Stored items from a collection
-------------------------

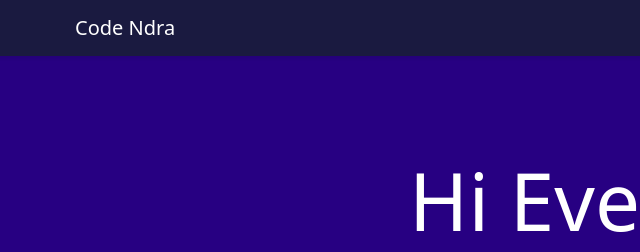
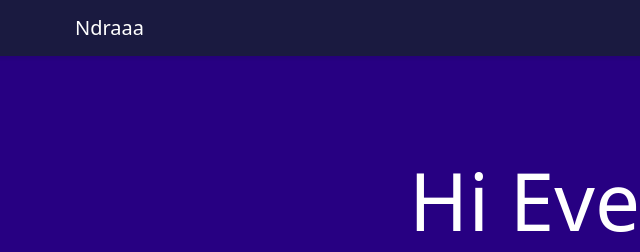
Before and after one commit to indra-nd/ndraaa, a plain HTML site: page index.html in a window 1280 px wide. Shown: the top 252 px of the page, 7-647 px from the left. Drawn offline with nearby package versions, Linux system fonts and the light colour scheme.

Commit message:
index.html

```diff
--- a/index.html
+++ b/index.html
@@ -18,9 +18,10 @@
 </head>
 <body>
     <!-- Navbar -->
-    <nav class="navbar navbar-expand-lg navbar-dark shadow-sm fixed-top" style="background-color: #1A1A40;">
+  <div data-aos = "fade-down">
+      <nav class="navbar navbar-expand-lg navbar-dark shadow-sm fixed-top" style="background-color: #1A1A40;">
         <div  class="container">
-          <a class="navbar-brand" href="#">Code Ndra</a>
+          <a class="navbar-brand" href="#">Ndraaa</a>
           <button class="navbar-toggler" type="button" data-bs-toggle="collapse" data-bs-target="#navbarNav" aria-controls="navbarNav" aria-expanded="false" aria-label="Toggle navigation">
             <span class="navbar-toggler-icon"></span>
           </button>
@@ -46,6 +47,7 @@
           </div>
         </div>
       </nav>
+      </div>
     <!-- Akhir Navbar -->
 
     <!-- Jumbotron -->
```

-------------------------

Exercise instructions.
A word-for-word copy of the records is required. Leave out every picture.

Answer.
Before and after one commit to indra-nd/ndraaa, a plain HTML site: page index.html in a window 1280 px wide. Shown: the top 252 px of the page, 7-647 px from the left. Drawn offline with nearby package versions, Linux system fonts and the light colour scheme.

Commit message:
index.html

```diff
--- a/index.html
+++ b/index.html
@@ -18,9 +18,10 @@
 </head>
 <body>
     <!-- Navbar -->
-    <nav class="navbar navbar-expand-lg navbar-dark shadow-sm fixed-top" style="background-color: #1A1A40;">
+  <div data-aos = "fade-down">
+      <nav class="navbar navbar-expand-lg navbar-dark shadow-sm fixed-top" style="background-color: #1A1A40;">
         <div  class="container">
-          <a class="navbar-brand" href="#">Code Ndra</a>
+          <a class="navbar-brand" href="#">Ndraaa</a>
           <button class="navbar-toggler" type="button" data-bs-toggle="collapse" data-bs-target="#navbarNav" aria-controls="navbarNav" aria-expanded="false" aria-label="Toggle navigation">
             <span class="navbar-toggler-icon"></span>
           </button>
@@ -46,6 +47,7 @@
           </div>
         </div>
       </nav>
+      </div>
     <!-- Akhir Navbar -->
 
     <!-- Jumbotron -->
```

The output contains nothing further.